Mental Health UK – Opening Up

Mental Health
I’m in my early 30s, married and I have a son, alhamdulillah. I’m a solicitor. I have my own law firm. Live in a 5-bed house and drive a brand-new Audi S5. From the outside looking in, I’ve made it. Yet, the majority of my time is spent living in anxiety, stress, emptiness and burdensome unfulfillment. Half the time it’s probably from feeling guilty for feeling shit given all the blessings I have. So here I am opening up about mental health UK.

Figured Out

The amount of times I’ve had people say to me “you’re doing it”, “you’ve made it” or “you’re smashing it” is testament to how it looks from the outside.

A couple of years ago when I was an employee at a law firm, I remember a time when one of my work colleagues came up with a challenge where each of us in the team had to say one thing to describe another. Something I absolutely hate doing.

As if being annoyed with the challenge wasn’t enough, I got “lucky” enough to have been given her as the person I had to describe. I’m a nice guy, always have been, so I couldn’t say what I was thinking: “you ask too many questions and talk so much shit” lol.

Instead I came out with “umm, you’re inquisitive”. It’s the first word that came to my mind, and I just wanted to get it over with. But she was delighted with it, boosted her confidence. Lesson in there, how you can make someone’s day by re-wording what you say.

But anyway, it came to my turn being described: “you’ve got it all figured out”.

Mental Health
Mental health issues are on the rise at an alarming rate

Silent By Nature

I suppose that’s the effect of being a quiet guy. I’m silent by nature. Talking is something that requires a helluva lot of effort. So, I rarely talk to people. That includes friends and family.

In fact, when my wife was in Pakistan for almost a year, I think the total number of phone calls between us was about 3!

Yep, that’s not a lie or an exaggeration. She still doesn’t let me live it down now. But that’s just the way I am, and have always been. (Messaging and texting was more consistent, before you think I’m a callous prick – albeit it wasn’t enough according to her, but then it never is with women ha).

Being quiet. Getting on with things. Having achievements that show. Answering questions and opinions in as little words as possible…I can see why people would think I have it figured out.

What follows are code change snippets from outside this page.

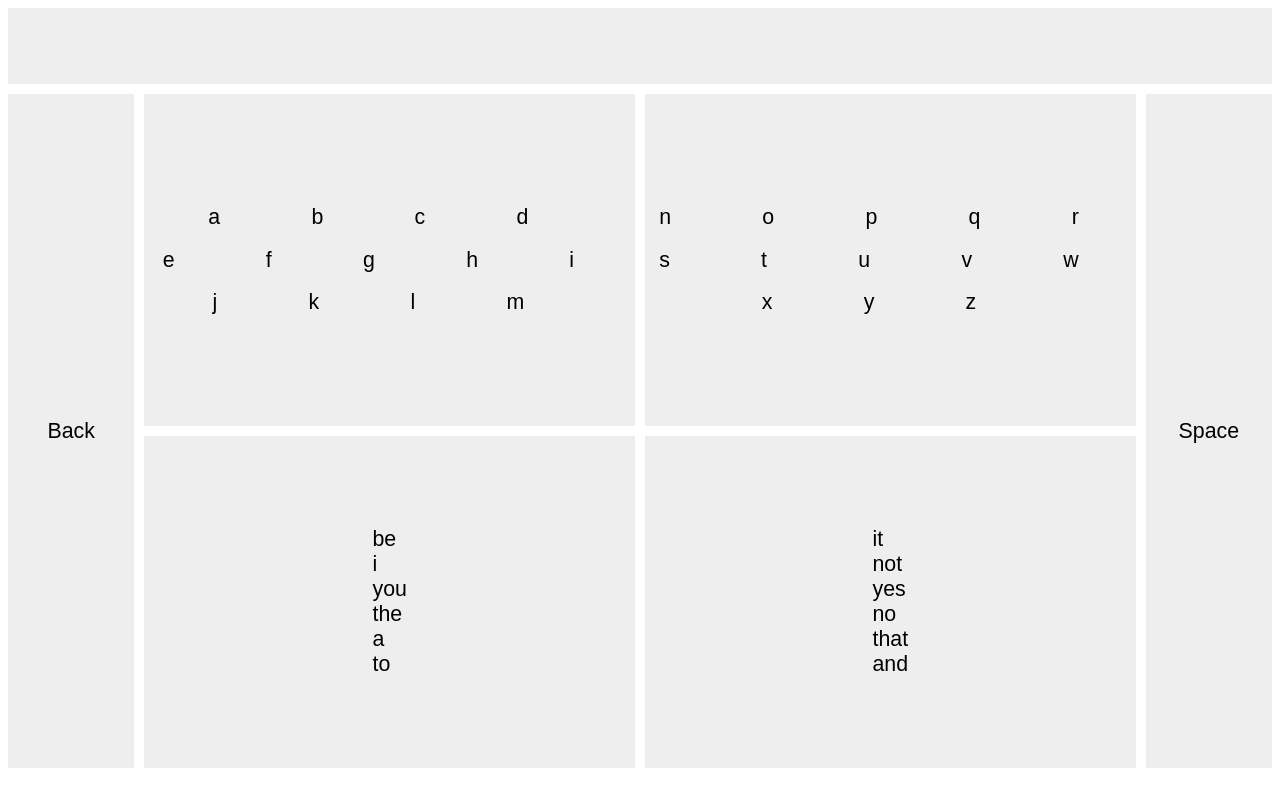
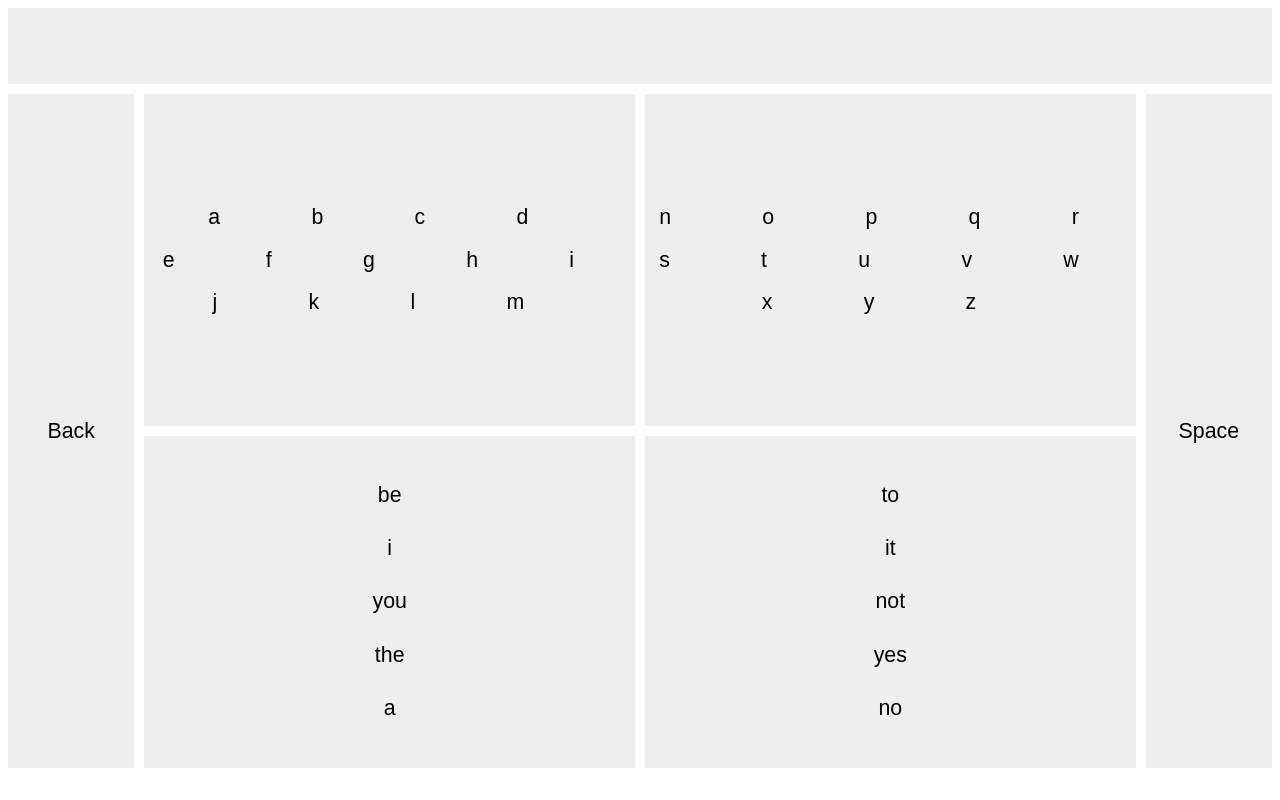
Before and after one commit to velour/eyeboard, a plain HTML site: page index.html in a window 1280 px wide. Drawn offline with Linux system fonts and the light colour scheme.

Commit message:
Improve word suggestion lists.
1) sort words by frequency before truncating,
2) truncate to 10 words instead of 25,
3) increase line spacing and center words.

```diff
--- a/eyeboard.css
+++ b/eyeboard.css
@@ -70,3 +70,7 @@
 	letter-spacing: 2em;
 	text-align: center;
 }
+.words {
+	line-height: 2.5;
+	text-align: center;
+}
--- a/eyeboard.js
+++ b/eyeboard.js
@@ -9,8 +9,8 @@ wordFreqMap.set("a", 5);
 wordFreqMap.set("to", 5);
 wordFreqMap.set("it", 5);
 wordFreqMap.set("not", 5);
-wordFreqMap.set("yes", 5);
-wordFreqMap.set("no", 5);
+wordFreqMap.set("yes", 10000);
+wordFreqMap.set("no", 10000);
 wordFreqMap.set("that", 5);
 wordFreqMap.set("and", 5);
 
@@ -19,15 +19,23 @@ function commonWords() {
 	for (const [key, val] of wordFreqMap) {
 		wordFreq.push({word: key, freq: val})
 	}
+	wordFreq.sort((a, b) => {
+		if (a.freq == b.freq) {
+			return a.word > b.word;
+		}
+		return a.freq < b.freq;
+	});
 	var n = wordFreq.length;
-	if (n > 25) {
-		n = 25;
+	if (n > 10) {
+		n = 10;
 	}
+	wordFreq = wordFreq.slice(0, n);
+
 	wordFreq.sort((a, b) => {
 		return a.word > b.word;
 	});
 	const words = [];
-	for (const wf of wordFreq.slice(0, n)) {
+	for (const wf of wordFreq) {
 		words.push(wf.word);
 	}
 	return words;
--- a/index.html
+++ b/index.html
@@ -15,8 +15,8 @@
 		<div id="back" class="cell">Back</div>
 		<div id="top-left" class="cell letters">Top Left</div>
 		<div id="top-right" class="cell letters">Top Right</div>
-		<div id="bot-left" class="cell">Bottom Left</div>
-		<div id="bot-right" class="cell">Bottom Right</div>
+		<div id="bot-left" class="cell words">Bottom Left</div>
+		<div id="bot-right" class="cell words">Bottom Right</div>
 		<div id="enter" class="cell">Space</div>
 	</div>
 </div>
```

But there’s a saying that goes, the quietest mouths have the loudest minds, or some shit like that. Or is it the quietest minds have the loudest mouths?! I don’t know, whatever it is.

Voices In My Head

Point being my quiet, calm, “figured out” outward demeanour contains a mind full of utter chaos, confusion and an orchestra of voices.

Yes, voices. I’m not crazy or mental, but I don’t stop talking to myself. There’s a loud conversation, or several conversations, going on in my head at all times. Be honest, you talk to yourself a lot too don’t you?

If not monitored, if not controlled, the effect can be destructive. There is no bigger enemy for a person than their own mind.

Voices in your head can grow like seeds into messy trees

Recent Mental Health Issues

So after thirty years of being a social recluse, of keeping myself to myself, of keeping my thoughts private, what’s changed for me to decide to open up all of a sudden?

Well, there are a few reasons, but it included recent mental health issues such as:

There are hundreds of such articles. The worst part…apparently 13 men kill themselves EVERYDAY in the UK.

I find it staggering that the levels of unhappiness, stress and depression are so high in a first world country, that probably is one of the strongest in the world in terms of amenities and living standards.

It seems that everyone is stressed, anxious or depressed about something. Most don’t even realise it or acknowledge it and end up doing stupid shit in response.

The facts and figures show that it doesn’t apply to a specific type of person or circumstance. It’s pretty much across the board.

From the articles above it’s clear to see that the young are struggling with mental health issues and emotional problems at an age which should be fun and carefree.

You, reading this, most likely have a whole host of reasons for being anxious and stressed init?

They say talking helps. I’m not sure. But I’m going to find out.

My Challenge

So the point of this post, and the ones that are gonna follow hopefully on a regular basis, is to use myself to help other people open up and deal with their worries. I encourage you to talk and share your thoughts, with me, or anyone else you think of.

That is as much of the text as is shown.